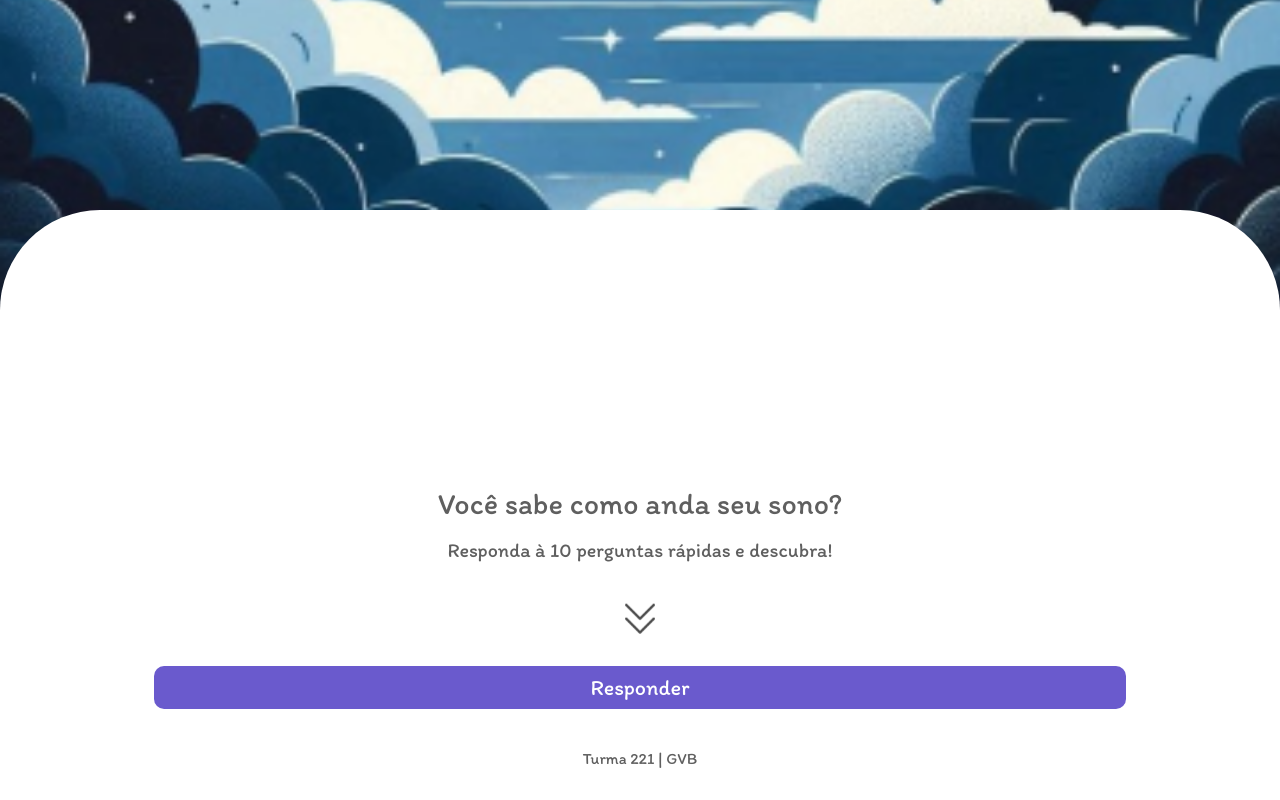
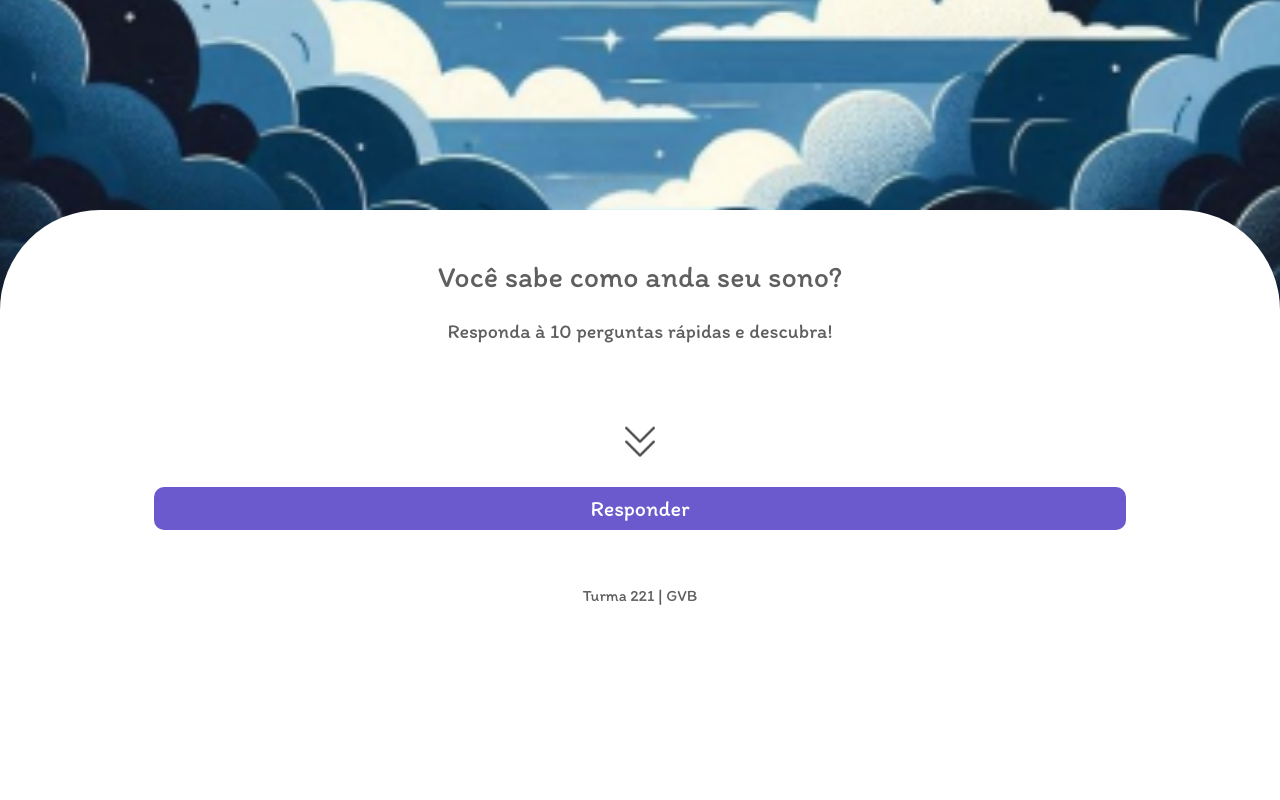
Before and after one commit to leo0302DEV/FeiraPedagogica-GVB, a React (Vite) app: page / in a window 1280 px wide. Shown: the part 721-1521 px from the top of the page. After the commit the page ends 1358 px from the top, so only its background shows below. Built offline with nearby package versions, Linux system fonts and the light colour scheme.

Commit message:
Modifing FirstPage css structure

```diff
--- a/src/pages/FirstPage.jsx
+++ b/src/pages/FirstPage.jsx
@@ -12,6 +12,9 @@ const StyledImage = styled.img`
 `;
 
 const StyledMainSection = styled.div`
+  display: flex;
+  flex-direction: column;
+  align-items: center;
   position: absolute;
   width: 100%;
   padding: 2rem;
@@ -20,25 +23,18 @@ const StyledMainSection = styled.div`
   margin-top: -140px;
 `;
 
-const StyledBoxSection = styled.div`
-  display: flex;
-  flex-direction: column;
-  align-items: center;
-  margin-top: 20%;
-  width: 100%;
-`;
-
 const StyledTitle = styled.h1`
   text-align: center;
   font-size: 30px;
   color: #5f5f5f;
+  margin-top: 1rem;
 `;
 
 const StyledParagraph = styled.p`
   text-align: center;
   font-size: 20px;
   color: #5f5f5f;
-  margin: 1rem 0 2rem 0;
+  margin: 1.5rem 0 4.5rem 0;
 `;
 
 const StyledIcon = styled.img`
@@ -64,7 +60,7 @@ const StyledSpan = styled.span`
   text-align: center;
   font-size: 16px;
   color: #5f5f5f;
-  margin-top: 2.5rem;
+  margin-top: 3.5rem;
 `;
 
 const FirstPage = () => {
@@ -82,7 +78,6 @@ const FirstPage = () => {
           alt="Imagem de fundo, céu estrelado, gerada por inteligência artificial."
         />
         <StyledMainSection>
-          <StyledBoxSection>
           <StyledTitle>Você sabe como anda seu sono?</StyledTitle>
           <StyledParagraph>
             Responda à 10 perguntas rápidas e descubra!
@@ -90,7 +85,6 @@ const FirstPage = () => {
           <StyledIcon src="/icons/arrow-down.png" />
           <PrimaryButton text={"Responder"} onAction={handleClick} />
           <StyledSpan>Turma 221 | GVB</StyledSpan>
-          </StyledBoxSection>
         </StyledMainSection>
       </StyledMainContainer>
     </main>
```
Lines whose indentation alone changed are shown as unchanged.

□ □ □ □ □

WHAT YOU WILL DO
All of the data above is to be repeated exactly, with the pictures left out.

SOLUTION FOR THIS TASK
Before and after one commit to leo0302DEV/FeiraPedagogica-GVB, a React (Vite) app: page / in a window 1280 px wide. Shown: the part 721-1521 px from the top of the page. After the commit the page ends 1358 px from the top, so only its background shows below. Built offline with nearby package versions, Linux system fonts and the light colour scheme.

Commit message:
Modifing FirstPage css structure

```diff
--- a/src/pages/FirstPage.jsx
+++ b/src/pages/FirstPage.jsx
@@ -12,6 +12,9 @@ const StyledImage = styled.img`
 `;
 
 const StyledMainSection = styled.div`
+  display: flex;
+  flex-direction: column;
+  align-items: center;
   position: absolute;
   width: 100%;
   padding: 2rem;
@@ -20,25 +23,18 @@ const StyledMainSection = styled.div`
   margin-top: -140px;
 `;
 
-const StyledBoxSection = styled.div`
-  display: flex;
-  flex-direction: column;
-  align-items: center;
-  margin-top: 20%;
-  width: 100%;
-`;
-
 const StyledTitle = styled.h1`
   text-align: center;
   font-size: 30px;
   color: #5f5f5f;
+  margin-top: 1rem;
 `;
 
 const StyledParagraph = styled.p`
   text-align: center;
   font-size: 20px;
   color: #5f5f5f;
-  margin: 1rem 0 2rem 0;
+  margin: 1.5rem 0 4.5rem 0;
 `;
 
 const StyledIcon = styled.img`
@@ -64,7 +60,7 @@ const StyledSpan = styled.span`
   text-align: center;
   font-size: 16px;
   color: #5f5f5f;
-  margin-top: 2.5rem;
+  margin-top: 3.5rem;
 `;
 
 const FirstPage = () => {
@@ -82,7 +78,6 @@ const FirstPage = () => {
           alt="Imagem de fundo, céu estrelado, gerada por inteligência artificial."
         />
         <StyledMainSection>
-          <StyledBoxSection>
           <StyledTitle>Você sabe como anda seu sono?</StyledTitle>
           <StyledParagraph>
             Responda à 10 perguntas rápidas e descubra!
@@ -90,7 +85,6 @@ const FirstPage = () => {
           <StyledIcon src="/icons/arrow-down.png" />
           <PrimaryButton text={"Responder"} onAction={handleClick} />
           <StyledSpan>Turma 221 | GVB</StyledSpan>
-          </StyledBoxSection>
         </StyledMainSection>
       </StyledMainContainer>
     </main>
```
Lines whose indentation alone changed are shown as unchanged.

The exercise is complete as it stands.